Arizona’s uninsured population falls to 17.5%
The number of people without health insurance coverage has fallen in Arizona. According to information from the Obama Administration, the state’s uninsured population fell from 20.4% in 2013 to 17.5% at the end of 2014. Federal officials are claiming that this is a victory for the Affordable Care Act, which has sought to make health insurance coverage more accessible to consumers throughout the country. According to Barack Obama, the healthcare reform plan has now been “woven into the fabric of America.”
Affordable Care Act subsidies are at risk, pending ruling on King v. Burwell
The Obama Administration is attempting to showcase the value of the Affordable Care Act in order to shed light on the way it has made health insurance more accessible to consumers. At the end of this month, the Supreme Court is expected to issue a ruling on the King v. Burwell, which contests that the government cannot provide subsidies in federal exchanges. Since the majority of exchanges are managed by the federal government, and the majority of consumers receiving coverage through these exchanges also receive subsidies, the ruling could have a severe impact on the availability of health insurance coverage.
Federal law extends health insurance to 16 million
Arizona has seen a significant increase in the number of people that have health insurance coverage. Nationwide, the Affordable Care Act has extended insurance coverage to approximately 16 million people, bringing the nation’s uninsured population down to 11.9 as of the first quarter of 2015. The vast majority of these people rely on federal subsidies to help cover the cost of their insurance premiums.
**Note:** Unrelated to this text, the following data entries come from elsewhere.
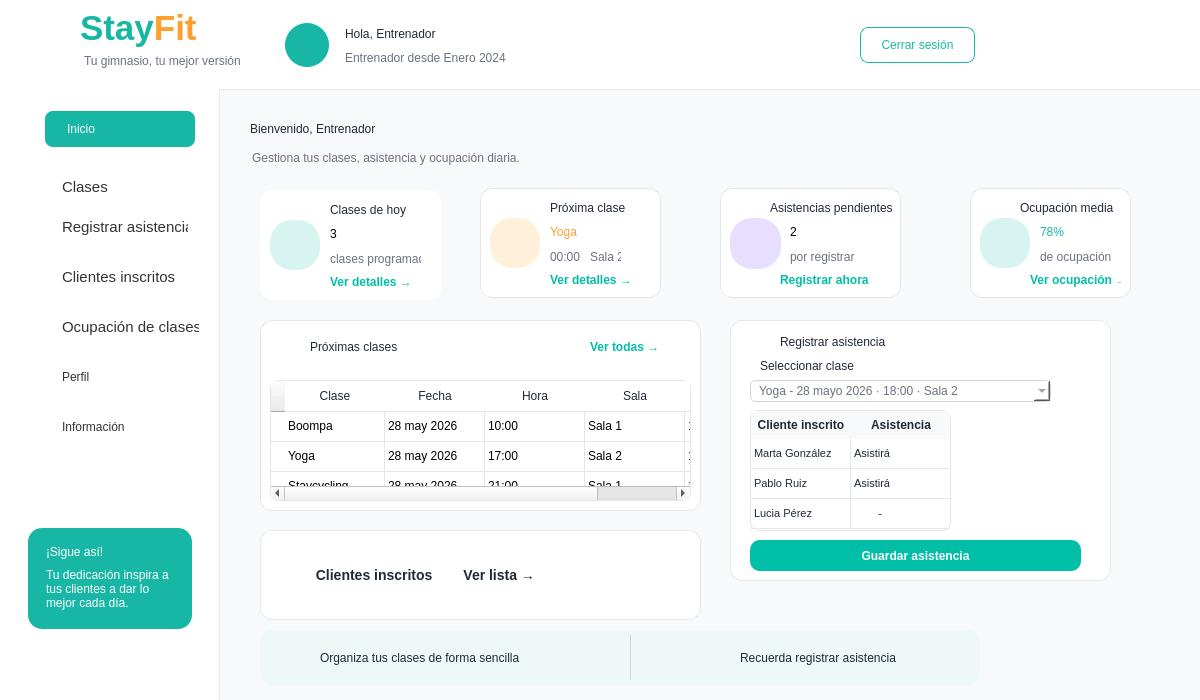
This is Proyecto/src/vista/Ui/interfaz_entrenador.ui in smonts01/Ingenieria-del-software as Qt 5 draws it before an edit. The edited form follows.
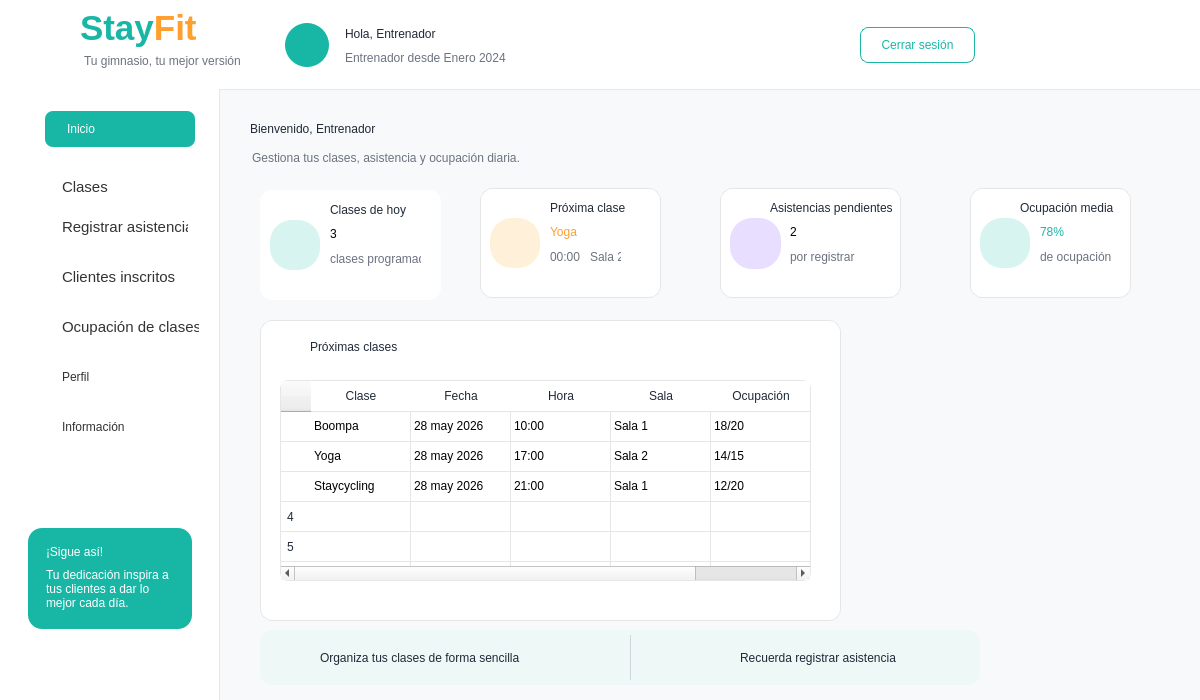
This is the edited form. Icons and pictures are not drawn.

```diff
--- a/Proyecto/src/vista/Ui/interfaz_entrenador.ui
+++ b/Proyecto/src/vista/Ui/interfaz_entrenador.ui
@@ -758,38 +758,6 @@
        <string/>
       </property>
      </widget>
-     <widget class="QPushButton" name="buttonVerDetalles">
-      <property name="geometry">
-       <rect>
-        <x>70</x>
-        <y>80</y>
-        <width>91</width>
-        <height>23</height>
-       </rect>
-      </property>
-      <property name="cursor">
-       <cursorShape>PointingHandCursor</cursorShape>
-      </property>
-      <property name="styleSheet">
-       <string notr="true">QPushButton {
-    color: #00BFA6;
-    background: transparent;
-    border: none;
-    font-weight: bold;
-    text-align: left;
-}
-
-QPushButton:hover {
-    color: #009E8A;
-}</string>
-      </property>
-      <property name="text">
-       <string>Ver detalles →</string>
-      </property>
-      <property name="flat">
-       <bool>true</bool>
-      </property>
-     </widget>
     </widget>
     <widget class="QFrame" name="card3">
      <property name="geometry">
@@ -880,38 +848,6 @@
        <string/>
       </property>
      </widget>
-     <widget class="QPushButton" name="buttonRegistrarAsisPend">
-      <property name="geometry">
-       <rect>
-        <x>60</x>
-        <y>80</y>
-        <width>91</width>
-        <height>23</height>
-       </rect>
-      </property>
-      <property name="cursor">
-       <cursorShape>PointingHandCursor</cursorShape>
-      </property>
-      <property name="styleSheet">
-       <string notr="true">QPushButton {
-    color: #00BFA6;
-    background: transparent;
-    border: none;
-    font-weight: bold;
-    text-align: left;
-}
-
-QPushButton:hover {
-    color: #009E8A;
-}</string>
-      </property>
-      <property name="text">
-       <string>Registrar ahora →</string>
-      </property>
-      <property name="flat">
-       <bool>true</bool>
-      </property>
-     </widget>
     </widget>
     <widget class="QFrame" name="card4">
      <property name="geometry">
@@ -1002,46 +938,14 @@
        <string/>
       </property>
      </widget>
-     <widget class="QPushButton" name="buttonVerOcupacion">
-      <property name="geometry">
-       <rect>
-        <x>60</x>
-        <y>80</y>
-        <width>91</width>
-        <height>23</height>
-       </rect>
-      </property>
-      <property name="cursor">
-       <cursorShape>PointingHandCursor</cursorShape>
-      </property>
-      <property name="styleSheet">
-       <string notr="true">QPushButton {
-    color: #00BFA6;
-    background: transparent;
-    border: none;
-    font-weight: bold;
-    text-align: left;
-}
-
-QPushButton:hover {
-    color: #009E8A;
-}</string>
-      </property>
-      <property name="text">
-       <string>Ver ocupación →</string>
-      </property>
-      <property name="flat">
-       <bool>true</bool>
-      </property>
-     </widget>
     </widget>
     <widget class="QFrame" name="cardTabla">
      <property name="geometry">
       <rect>
        <x>40</x>
        <y>230</y>
-       <width>441</width>
-       <height>191</height>
+       <width>581</width>
+       <height>301</height>
       </rect>
      </property>
      <widget class="QLabel" name="lblTituloTabla">
@@ -1063,10 +967,10 @@
      <widget class="QTableWidget" name="tablaProximasClasesEntrenador">
       <property name="geometry">
        <rect>
-        <x>10</x>
+        <x>20</x>
         <y>60</y>
-        <width>421</width>
-        <height>121</height>
+        <width>531</width>
+        <height>201</height>
        </rect>
       </property>
       <property name="styleSheet">
@@ -1078,6 +982,9 @@
       <property name="horizontalScrollBarPolicy">
        <enum>Qt::ScrollBarAsNeeded</enum>
       </property>
+      <property name="rowCount">
+       <number>20</number>
+      </property>
       <property name="columnCount">
        <number>5</number>
       </property>
@@ -1096,6 +1003,23 @@
         <string/>
        </property>
       </row>
+      <row/>
+      <row/>
+      <row/>
+      <row/>
+      <row/>
+      <row/>
+      <row/>
+      <row/>
+      <row/>
+      <row/>
+      <row/>
+      <row/>
+      <row/>
+      <row/>
+      <row/>
+      <row/>
+      <row/>
       <column>
        <property name="text">
         <string>Clase</string>
@@ -1216,248 +1140,6 @@
        <bool>true</bool>
       </property>
      </widget>
-     <widget class="QPushButton" name="buttonVerTodasClases">
-      <property name="geometry">
-       <rect>
-        <x>330</x>
-        <y>15</y>
-        <width>91</width>
-        <height>23</height>
-       </rect>
-      </property>
-      <property name="cursor">
-       <cursorShape>PointingHandCursor</cursorShape>
-      </property>
-      <property name="styleSheet">
-       <string notr="true">QPushButton {
-    color: #00BFA6;
-    background: transparent;
-    border: none;
-    font-weight: bold;
-    text-align: left;
-}
-
-QPushButton:hover {
-    color: #009E8A;
-}</string>
-      </property>
-      <property name="text">
-       <string>Ver todas →</string>
-      </property>
-      <property name="flat">
-       <bool>true</bool>
-      </property>
-     </widget>
-    </widget>
-    <widget class="QFrame" name="asist">
-     <property name="geometry">
-      <rect>
-       <x>510</x>
-       <y>230</y>
-       <width>381</width>
-       <height>261</height>
-      </rect>
-     </property>
-     <property name="styleSheet">
-      <string notr="true">#asist {
-    background-color: white;
-    border: 1px solid #E5E7EB;
-    border-radius: 12px;
-}</string>
-     </property>
-     <widget class="QLabel" name="lblTituloUltPago">
-      <property name="geometry">
-       <rect>
-        <x>50</x>
-        <y>10</y>
-        <width>161</width>
-        <height>24</height>
-       </rect>
-      </property>
-      <property name="styleSheet">
-       <string notr="true">font:bold 11pt &quot;Segoe UI&quot;;</string>
-      </property>
-      <property name="text">
-       <string>Registrar asistencia</string>
-      </property>
-     </widget>
-     <widget class="QLabel" name="lblselClase">
-      <property name="geometry">
-       <rect>
-        <x>30</x>
-        <y>35</y>
-        <width>120</width>
-        <height>22</height>
-       </rect>
-      </property>
-      <property name="styleSheet">
-       <string notr="true">font:bold 9pt &quot;Segoe UI&quot;;</string>
-      </property>
-      <property name="text">
-       <string>Seleccionar clase</string>
-      </property>
-     </widget>
-     <widget class="QLabel" name="label_5">
-      <property name="geometry">
-       <rect>
-        <x>0</x>
-        <y>10</y>
-        <width>51</width>
-        <height>21</height>
-       </rect>
-      </property>
-      <property name="styleSheet">
-       <string notr="true">image:url(:/newPrefix/lista-de-verificacion.png)</string>
-      </property>
-      <property name="text">
-       <string/>
-      </property>
-     </widget>
-     <widget class="QComboBox" name="comboClaseAsistencia">
-      <property name="geometry">
-       <rect>
-        <x>20</x>
-        <y>60</y>
-        <width>301</width>
-        <height>22</height>
-       </rect>
-      </property>
-      <property name="styleSheet">
-       <string notr="true">QComboBox {
-    background-color: white;
-    border: 1px solid #D1D5DB;
-    border-radius: 6px;
-    padding-left: 8px;
-    color: #6B7280;
-}</string>
-      </property>
-      <item>
-       <property name="text">
-        <string>Yoga - 28 mayo 2026 · 18:00 · Sala 2</string>
-       </property>
-      </item>
-     </widget>
-     <widget class="QTableWidget" name="tableAsistencia">
-      <property name="geometry">
-       <rect>
-        <x>20</x>
-        <y>90</y>
-        <width>201</width>
-        <height>121</height>
-       </rect>
-      </property>
-      <property name="styleSheet">
-       <string notr="true">QTableWidget {
-    background-color: white;
-    border: 1px solid #E5E7EB;
-    border-radius: 8px;
-    gridline-color: #E5E7EB;
-    color: #1F2937;
-    font-size: 11px;
-}
-
-QHeaderView::section {
-    background-color: #F7F9FA;
-    color: #1F2937;
-    font-weight: bold;
-    border: none;
-    padding: 5px;
-}
-
-QTableWidget::item {
-    padding: 5px;
-}</string>
-      </property>
-      <property name="verticalScrollBarPolicy">
-       <enum>Qt::ScrollBarAlwaysOff</enum>
-      </property>
-      <property name="horizontalScrollBarPolicy">
-       <enum>Qt::ScrollBarAlwaysOff</enum>
-      </property>
-      <property name="rowCount">
-       <number>3</number>
-      </property>
-      <property name="columnCount">
-       <number>2</number>
-      </property>
-      <attribute name="verticalHeaderVisible">
-       <bool>false</bool>
-      </attribute>
-      <row/>
-      <row/>
-      <row/>
-      <column>
-       <property name="text">
-        <string>Cliente inscrito</string>
-       </property>
-      </column>
-      <column>
-       <property name="text">
-        <string>Asistencia</string>
-       </property>
-      </column>
-      <item row="0" column="0">
-       <property name="text">
-        <string>Marta González</string>
-       </property>
-      </item>
-      <item row="0" column="1">
-       <property name="text">
-        <string>Asistirá</string>
-       </property>
-      </item>
-      <item row="1" column="0">
-       <property name="text">
-        <string>Pablo Ruiz</string>
-       </property>
-      </item>
-      <item row="1" column="1">
-       <property name="text">
-        <string>Asistirá</string>
-       </property>
-      </item>
-      <item row="2" column="0">
-       <property name="text">
-        <string>Lucia Pérez</string>
-       </property>
-      </item>
-      <item row="2" column="1">
-       <property name="text">
-        <string>        -</string>
-       </property>
-      </item>
-     </widget>
-     <widget class="QPushButton" name="btnGuardarAsistencia">
-      <property name="geometry">
-       <rect>
-        <x>20</x>
-        <y>220</y>
-        <width>331</width>
-        <height>31</height>
-       </rect>
-      </property>
-      <property name="styleSheet">
-       <string notr="true">QPushButton {
-    background-color: #00BFA6;
-    color: white;
-    border: none;
-    border-radius: 10px;
-    padding: 10px 18px;
-    font-weight: bold;
-}
-
-QPushButton:hover {
-    background-color: #00A890;
-}
-
-QPushButton:pressed {
-    background-color: #008F7A;
-}</string>
-      </property>
-      <property name="text">
-       <string>Guardar asistencia</string>
-      </property>
-     </widget>
     </widget>
     <widget class="QFrame" name="cardConsejo">
      <property name="geometry">
@@ -1634,38 +1316,6 @@
        <string>clases programadas</string>
       </property>
      </widget>
-     <widget class="QPushButton" name="buttonVerDetalles_2">
-      <property name="geometry">
-       <rect>
-        <x>70</x>
-        <y>80</y>
-        <width>91</width>
-        <height>23</height>
-       </rect>
-      </property>
-      <property name="cursor">
-       <cursorShape>PointingHandCursor</cursorShape>
-      </property>
-      <property name="styleSheet">
-       <string notr="true">QPushButton {
-    color: #00BFA6;
-    background: transparent;
-    border: none;
-    font-weight: bold;
-    text-align: left;
-}
-
-QPushButton:hover {
-    color: #009E8A;
-}</string>
-      </property>
-      <property name="text">
-       <string>Ver detalles →</string>
-      </property>
-      <property name="flat">
-       <bool>true</bool>
-      </property>
-     </widget>
      <widget class="QLabel" name="lblIconAs_2">
       <property name="geometry">
        <rect>
@@ -1728,53 +1378,6 @@
       <string/>
      </property>
     </widget>
-    <widget class="QPushButton" name="pushButton">
-     <property name="geometry">
-      <rect>
-       <x>40</x>
-       <y>440</y>
-       <width>441</width>
-       <height>90</height>
-      </rect>
-     </property>
-     <property name="styleSheet">
-      <string notr="true">QPushButton {
-    background-color: white;
-    border: 1px solid #E5E7EB;
-    border-radius: 12px;
-    color: #1F2937;
-    font-size: 14px;
-    font-weight: bold;
-    text-align: left;
-    padding-left: 20px;
-}
-
-QPushButton:hover {
-    background-color: #F0FFFC;
-    border: 1px solid #00BFA6;
-    color: #00BFA6;
-}</string>
-     </property>
-     <property name="text">
-      <string>         Clientes inscritos        Ver lista →</string>
-     </property>
-    </widget>
-    <widget class="QLabel" name="label_19">
-     <property name="geometry">
-      <rect>
-       <x>50</x>
-       <y>480</y>
-       <width>47</width>
-       <height>21</height>
-      </rect>
-     </property>
-     <property name="styleSheet">
-      <string notr="true">image:url(:/newPrefix/ver-usuario.png)</string>
-     </property>
-     <property name="text">
-      <string/>
-     </property>
-    </widget>
     <zorder>label_18</zorder>
     <zorder>lblBienvenida</zorder>
     <zorder>lblResumen</zorder>
```
Left out of the diff: 3 changed lines with no effect on the pictures.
Arizona may need to find a way to ensure coverage for consumers
Arizona does not manage its own health insurance exchange. As such, if the Supreme Court rules against federal subsidies, the state will have to find a way to ensure its populace maintains access to insurance coverage through its exchange. Some states are working on plans to address this issue, but there is no guarantee that consumers will be able to keep their coverage without considerable financial aid.